I was talking to a friend the other day who lives in London. This fact alone isn't revelatory or unique. What's revelatory to me is how connected we are now. In ten seconds, I can instantly connect with another person on another continent.

In a business context, this is great because we truly have no limitations. However, as with everything in life, too much of one thing without any regulations can present issues.

We live in a hyper-connected world and the majority of us have complicated lives with many moving parts. Living in this type of state 24/7 has led to a rise in stress and anxiety among many other issues. As great as technology has been for us, it's left us devoid of a big thing we all need--time alone.

Why intentional solitude is a necessity

In today's times, western culture has unfortunately equated the desire for solitude with people who are antisocial, sad, or lonely. But the thing is, solitude is the very thing many of us need. It's the thing I much-needed.

Along with many other entrepreneurs growing businesses, I oftentimes feel a sense of guilt for not working. But as I researched this more, some of the most successful people set aside time to think and contemplate life.

For instance, people like Warren Buffett have spent as much as 80 percent of their career reading and thinking. Finding time for solitude is a necessity. Stealing pockets of time for solitude isn't only beneficial for our mental and physical health, it's beneficial for our businesses as well.

In fact, by setting aside one hour each day for solitude and thinking, I can easily state that my life has improved. While there are many possible benefits of solitude, here is the biggest improvement that I've noticed.

You're able to learn about yourself and think deeply.

We hear all the time about self-awareness. But how many of us truly know ourselves? I thought I knew myself.

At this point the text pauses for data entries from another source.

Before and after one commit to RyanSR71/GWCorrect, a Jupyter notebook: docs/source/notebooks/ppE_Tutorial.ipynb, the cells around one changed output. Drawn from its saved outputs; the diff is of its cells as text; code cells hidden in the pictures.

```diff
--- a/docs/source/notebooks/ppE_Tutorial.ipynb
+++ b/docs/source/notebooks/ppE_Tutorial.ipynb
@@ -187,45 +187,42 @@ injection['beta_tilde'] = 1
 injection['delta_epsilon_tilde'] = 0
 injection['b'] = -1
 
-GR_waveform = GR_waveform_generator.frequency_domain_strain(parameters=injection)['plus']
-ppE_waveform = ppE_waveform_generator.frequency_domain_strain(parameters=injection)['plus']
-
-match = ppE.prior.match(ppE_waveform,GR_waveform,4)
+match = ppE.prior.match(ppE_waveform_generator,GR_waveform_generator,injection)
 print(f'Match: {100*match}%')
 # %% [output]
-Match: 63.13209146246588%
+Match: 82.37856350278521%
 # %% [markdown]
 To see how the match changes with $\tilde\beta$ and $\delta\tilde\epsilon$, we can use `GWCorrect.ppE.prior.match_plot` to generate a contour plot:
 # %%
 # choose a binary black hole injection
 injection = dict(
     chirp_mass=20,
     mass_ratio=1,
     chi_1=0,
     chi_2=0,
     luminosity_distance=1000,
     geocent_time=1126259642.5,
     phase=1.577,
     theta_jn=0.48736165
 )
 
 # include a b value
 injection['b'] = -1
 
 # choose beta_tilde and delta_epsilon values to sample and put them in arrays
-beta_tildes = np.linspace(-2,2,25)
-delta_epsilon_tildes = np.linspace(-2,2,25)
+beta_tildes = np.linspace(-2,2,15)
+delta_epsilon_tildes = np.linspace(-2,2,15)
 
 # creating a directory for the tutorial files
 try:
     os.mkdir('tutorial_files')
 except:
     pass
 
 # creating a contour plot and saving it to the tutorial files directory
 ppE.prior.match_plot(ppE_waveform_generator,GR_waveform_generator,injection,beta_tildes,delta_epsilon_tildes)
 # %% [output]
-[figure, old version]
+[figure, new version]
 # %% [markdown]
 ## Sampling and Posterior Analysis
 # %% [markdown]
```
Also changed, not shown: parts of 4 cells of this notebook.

But each day, after another 60 minutes comes and goes, I'm learning more and more about my true self.

When we don't disconnect, we don't allow ourselves time for reflection. In a business sense, we don't allow ourselves time to reflect and improve the problem arising in our businesses.

You may think of yourself and the business as separate entities, but they are not. As Michael Gerber, author of The E-Myth Revisited: Why Small Businesses Don't Work and What to Do About It states:

"Your business is nothing more than a distinct reflection of who you are. If your thinking is sloppy, your business will be sloppy. If you are disorganized, your business will be disorganized. If you are greedy, your employees will be greedy, giving you less and less of themselves and always asking for more. If your information about what needs to be done in your business is limited, your business will reflect that limitation. So if your business is to change--as it must continuously to thrive--you must change first."

As I learned, we don't have business problems, we have life problems. And this concept can extend across multiple disciplines.

Schedule your time of solitude

You most likely schedule proposal meetings, dates, and workouts (I hope). Your intentional solitude habit isn't any different. You might feel guilty about stealing time for yourself, but realize selfishness is a much-needed habit to truly be at your best.

Mark some time off in your planner or Google calendar. Lastly, disconnect in your alone time which means turning off the television and internet (i.e. the distracting sites we all know).

It'll feel difficult or even downright boring, but intentional solitude is giving your brain a chance to reboot, rest, and replenish itself so you can come back stronger, smarter, and healthier.